All in all, other than Lonely Planet’s Compass guides, a pretty weak showing for Android travelers. While iPhone has been around longer as a mobile platform that Android, they’ve lost the market share of users to the little green robot. As Android is available on a variety of phone manufacturers and providers, expect that number to continue to grow, along with the variety and depth of content for mobile and tablet users. Will the developers ever catch up or will travelers have to choose?

*Android has not endorsed this or paid me anything to write about them. But to show I’m not biased – Apple, feel free to send me a sample phone and I’ll test out the apps!

Photo courtesy Flickr user closari. Special thanks to Sean O’Neill, who blogs on Budget Travel and the new BBC Travel blog.

Global Action Atlas connects people with causes the world over

The stated mission for National Geographic is “to inspire people to care about the planet” which is greatly exemplified in a new project that looks to connect people with causes from around the world.
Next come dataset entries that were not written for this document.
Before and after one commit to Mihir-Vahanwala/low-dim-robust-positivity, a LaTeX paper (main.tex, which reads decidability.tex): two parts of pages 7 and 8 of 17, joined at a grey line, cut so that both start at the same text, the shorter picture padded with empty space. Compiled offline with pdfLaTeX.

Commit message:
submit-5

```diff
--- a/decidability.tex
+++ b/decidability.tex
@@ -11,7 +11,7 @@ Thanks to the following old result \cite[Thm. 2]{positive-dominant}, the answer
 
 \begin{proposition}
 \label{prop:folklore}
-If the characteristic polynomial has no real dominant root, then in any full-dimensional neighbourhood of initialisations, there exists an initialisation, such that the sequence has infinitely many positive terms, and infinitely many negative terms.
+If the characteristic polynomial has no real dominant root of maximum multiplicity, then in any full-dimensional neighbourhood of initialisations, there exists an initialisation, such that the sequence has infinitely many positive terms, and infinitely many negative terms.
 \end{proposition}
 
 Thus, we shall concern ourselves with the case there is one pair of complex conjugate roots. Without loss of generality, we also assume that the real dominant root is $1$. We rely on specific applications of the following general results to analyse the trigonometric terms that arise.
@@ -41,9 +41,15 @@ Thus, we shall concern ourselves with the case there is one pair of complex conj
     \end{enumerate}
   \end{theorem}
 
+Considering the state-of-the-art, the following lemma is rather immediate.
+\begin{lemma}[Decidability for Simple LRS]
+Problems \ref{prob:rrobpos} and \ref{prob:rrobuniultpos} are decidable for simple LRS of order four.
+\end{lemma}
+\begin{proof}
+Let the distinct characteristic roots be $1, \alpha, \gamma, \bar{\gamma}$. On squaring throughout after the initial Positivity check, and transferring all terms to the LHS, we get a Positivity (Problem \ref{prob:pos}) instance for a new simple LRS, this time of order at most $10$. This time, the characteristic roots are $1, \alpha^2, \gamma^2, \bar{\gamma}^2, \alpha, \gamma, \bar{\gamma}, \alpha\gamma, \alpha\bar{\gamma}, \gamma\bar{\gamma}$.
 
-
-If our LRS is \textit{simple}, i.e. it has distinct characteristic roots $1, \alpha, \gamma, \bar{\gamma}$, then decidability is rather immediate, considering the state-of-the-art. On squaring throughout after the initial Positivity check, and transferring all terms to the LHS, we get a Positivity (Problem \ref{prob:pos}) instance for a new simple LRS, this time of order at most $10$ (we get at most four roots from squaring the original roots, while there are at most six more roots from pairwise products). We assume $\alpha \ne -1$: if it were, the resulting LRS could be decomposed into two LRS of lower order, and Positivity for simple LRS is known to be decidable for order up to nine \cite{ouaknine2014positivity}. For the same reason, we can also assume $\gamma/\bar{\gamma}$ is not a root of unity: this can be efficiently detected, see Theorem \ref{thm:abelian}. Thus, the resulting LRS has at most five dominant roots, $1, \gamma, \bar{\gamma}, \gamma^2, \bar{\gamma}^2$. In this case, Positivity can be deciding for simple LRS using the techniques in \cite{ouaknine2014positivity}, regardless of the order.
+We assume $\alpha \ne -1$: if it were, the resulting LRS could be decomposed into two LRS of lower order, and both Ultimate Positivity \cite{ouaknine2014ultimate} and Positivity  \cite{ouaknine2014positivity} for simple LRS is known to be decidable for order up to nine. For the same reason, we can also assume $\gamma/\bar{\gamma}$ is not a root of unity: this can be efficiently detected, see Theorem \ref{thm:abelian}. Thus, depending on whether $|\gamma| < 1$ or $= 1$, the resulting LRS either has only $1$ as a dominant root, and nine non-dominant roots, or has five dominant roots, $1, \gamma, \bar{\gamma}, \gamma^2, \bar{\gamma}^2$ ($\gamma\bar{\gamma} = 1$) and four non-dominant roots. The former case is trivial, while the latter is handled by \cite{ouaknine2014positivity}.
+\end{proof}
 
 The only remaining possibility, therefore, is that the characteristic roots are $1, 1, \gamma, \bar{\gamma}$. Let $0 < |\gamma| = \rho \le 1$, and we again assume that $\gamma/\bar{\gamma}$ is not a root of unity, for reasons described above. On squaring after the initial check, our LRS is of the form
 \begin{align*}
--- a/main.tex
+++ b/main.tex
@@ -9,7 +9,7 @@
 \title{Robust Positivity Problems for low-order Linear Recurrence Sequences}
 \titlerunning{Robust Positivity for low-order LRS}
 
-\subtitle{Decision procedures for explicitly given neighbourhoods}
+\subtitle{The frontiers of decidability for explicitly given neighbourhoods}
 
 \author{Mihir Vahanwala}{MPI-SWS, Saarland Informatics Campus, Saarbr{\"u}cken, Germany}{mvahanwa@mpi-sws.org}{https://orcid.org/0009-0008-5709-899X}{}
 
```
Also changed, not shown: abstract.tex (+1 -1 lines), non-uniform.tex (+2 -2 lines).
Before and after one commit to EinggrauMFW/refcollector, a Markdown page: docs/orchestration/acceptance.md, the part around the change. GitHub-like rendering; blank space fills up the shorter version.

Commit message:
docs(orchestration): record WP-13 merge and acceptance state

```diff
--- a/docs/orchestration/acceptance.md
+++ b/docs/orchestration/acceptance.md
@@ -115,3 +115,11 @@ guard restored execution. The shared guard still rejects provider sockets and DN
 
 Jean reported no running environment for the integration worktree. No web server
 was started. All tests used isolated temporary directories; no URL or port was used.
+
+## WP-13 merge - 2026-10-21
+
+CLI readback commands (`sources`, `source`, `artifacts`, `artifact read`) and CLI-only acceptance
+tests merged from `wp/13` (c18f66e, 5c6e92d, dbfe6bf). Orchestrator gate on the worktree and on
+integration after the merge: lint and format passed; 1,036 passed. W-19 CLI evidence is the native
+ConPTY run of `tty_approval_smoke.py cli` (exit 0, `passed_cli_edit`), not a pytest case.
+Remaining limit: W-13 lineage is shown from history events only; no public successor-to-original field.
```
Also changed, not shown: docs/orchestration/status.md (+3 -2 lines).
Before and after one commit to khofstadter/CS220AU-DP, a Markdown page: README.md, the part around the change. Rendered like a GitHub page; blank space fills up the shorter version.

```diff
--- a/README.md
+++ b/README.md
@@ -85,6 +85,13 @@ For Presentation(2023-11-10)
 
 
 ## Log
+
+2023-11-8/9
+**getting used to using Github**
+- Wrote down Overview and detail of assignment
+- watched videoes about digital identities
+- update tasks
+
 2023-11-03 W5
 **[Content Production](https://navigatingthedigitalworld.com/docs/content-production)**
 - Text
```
This new project is called the Global Action Atlas, and while it is still listed as being in beta, it is very easy to see the potential to do great things. The site is essentially a database of local cause-related projects from around the planet, with information on how concerned global citizens can get involved on some level, ranging from simply donating funds to volunteering to help in person. Likewise, by being listed in the Atlas, those causes have the ability to reach out to a wider audience that might never have known it existed, garnering support from new sources.

Some of the causes that are currently featured on the Action Atlas front page include rallying support to protect wetlands from the oil spill in the Gulf of Mexico, working to make Washington DC schools to be more energy efficient, and saving elephants in Mali. Geographically, the opportunities to get involved stretch across North and South America, Africa, Asia, and into Oceania, with projects that are diverse and rewarding on a variety of levels.

At the heart of the Global Action Atlas is the Action Map, powered by Bing. The Action Map shows all of the projects in the database graphically laid out by location around the globe. With multiple zoom levels, you can zoom in on specific areas of the planet to more closely examine local projects in that region, and a handy search function lets you find projects based on keywords or location. Add in the ability to filter the projects by category, such as “conservation”, “exploration”, or “energy”, and you have a powerful tool for finding important causes to participate in.

Looking at the Action Map, I personally couldn’t help but be impressed with all of the great projects that are underway all over the world. There really are some amazing things being done to improve the lives of people or to protect the environment, and the Global Action Atlas allows us to get involved with those efforts no matter where we live.